Dataset records:
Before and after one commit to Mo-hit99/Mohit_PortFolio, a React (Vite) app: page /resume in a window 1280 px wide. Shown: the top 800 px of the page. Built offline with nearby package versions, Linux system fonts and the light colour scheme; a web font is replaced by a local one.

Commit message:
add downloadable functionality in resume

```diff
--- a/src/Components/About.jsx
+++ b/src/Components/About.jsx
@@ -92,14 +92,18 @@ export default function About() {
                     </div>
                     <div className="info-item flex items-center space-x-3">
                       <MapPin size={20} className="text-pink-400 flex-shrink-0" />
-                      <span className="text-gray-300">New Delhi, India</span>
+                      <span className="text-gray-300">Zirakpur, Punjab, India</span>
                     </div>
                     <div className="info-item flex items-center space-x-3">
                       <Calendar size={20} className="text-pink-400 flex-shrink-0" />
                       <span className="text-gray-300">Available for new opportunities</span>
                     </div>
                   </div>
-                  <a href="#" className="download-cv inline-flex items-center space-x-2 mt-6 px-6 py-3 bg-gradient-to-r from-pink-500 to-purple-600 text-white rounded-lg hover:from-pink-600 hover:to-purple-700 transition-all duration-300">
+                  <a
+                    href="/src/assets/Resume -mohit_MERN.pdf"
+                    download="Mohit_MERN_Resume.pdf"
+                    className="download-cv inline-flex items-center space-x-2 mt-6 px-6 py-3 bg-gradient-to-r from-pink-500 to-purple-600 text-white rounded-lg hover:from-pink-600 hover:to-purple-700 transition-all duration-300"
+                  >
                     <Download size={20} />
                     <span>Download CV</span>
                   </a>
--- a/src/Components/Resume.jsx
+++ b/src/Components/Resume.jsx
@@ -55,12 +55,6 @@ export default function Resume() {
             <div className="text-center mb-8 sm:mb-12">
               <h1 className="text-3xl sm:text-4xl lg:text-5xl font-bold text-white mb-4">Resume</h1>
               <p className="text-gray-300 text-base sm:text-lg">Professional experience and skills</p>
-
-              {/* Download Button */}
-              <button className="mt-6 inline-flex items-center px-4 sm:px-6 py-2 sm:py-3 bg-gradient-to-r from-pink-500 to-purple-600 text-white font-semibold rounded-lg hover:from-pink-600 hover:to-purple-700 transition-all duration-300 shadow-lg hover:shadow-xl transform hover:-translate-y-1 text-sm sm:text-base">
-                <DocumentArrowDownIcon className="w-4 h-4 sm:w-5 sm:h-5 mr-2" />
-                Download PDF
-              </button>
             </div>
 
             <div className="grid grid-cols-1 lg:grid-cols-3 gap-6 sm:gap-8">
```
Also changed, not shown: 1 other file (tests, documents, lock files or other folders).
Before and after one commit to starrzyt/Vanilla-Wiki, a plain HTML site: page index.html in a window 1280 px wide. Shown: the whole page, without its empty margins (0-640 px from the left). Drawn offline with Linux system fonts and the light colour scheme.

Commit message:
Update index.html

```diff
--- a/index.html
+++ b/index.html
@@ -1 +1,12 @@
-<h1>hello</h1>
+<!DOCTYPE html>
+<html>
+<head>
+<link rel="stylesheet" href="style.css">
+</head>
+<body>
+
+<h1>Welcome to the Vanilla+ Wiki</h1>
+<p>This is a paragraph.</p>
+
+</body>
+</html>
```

What the task requires:
In the preceding material, find each line holding the word "rounded" and copy it out.

Exercise solution:
-                  <a href="#" className="download-cv inline-flex items-center space-x-2 mt-6 px-6 py-3 bg-gradient-to-r from-pink-500 to-purple-600 text-white rounded-lg hover:from-pink-600 hover:to-purple-700 transition-all duration-300">
+                    className="download-cv inline-flex items-center space-x-2 mt-6 px-6 py-3 bg-gradient-to-r from-pink-500 to-purple-600 text-white rounded-lg hover:from-pink-600 hover:to-purple-700 transition-all duration-300"
-              <button className="mt-6 inline-flex items-center px-4 sm:px-6 py-2 sm:py-3 bg-gradient-to-r from-pink-500 to-purple-600 text-white font-semibold rounded-lg hover:from-pink-600 hover:to-purple-700 transition-all duration-300 shadow-lg hover:shadow-xl transform hover:-translate-y-1 text-sm sm:text-base">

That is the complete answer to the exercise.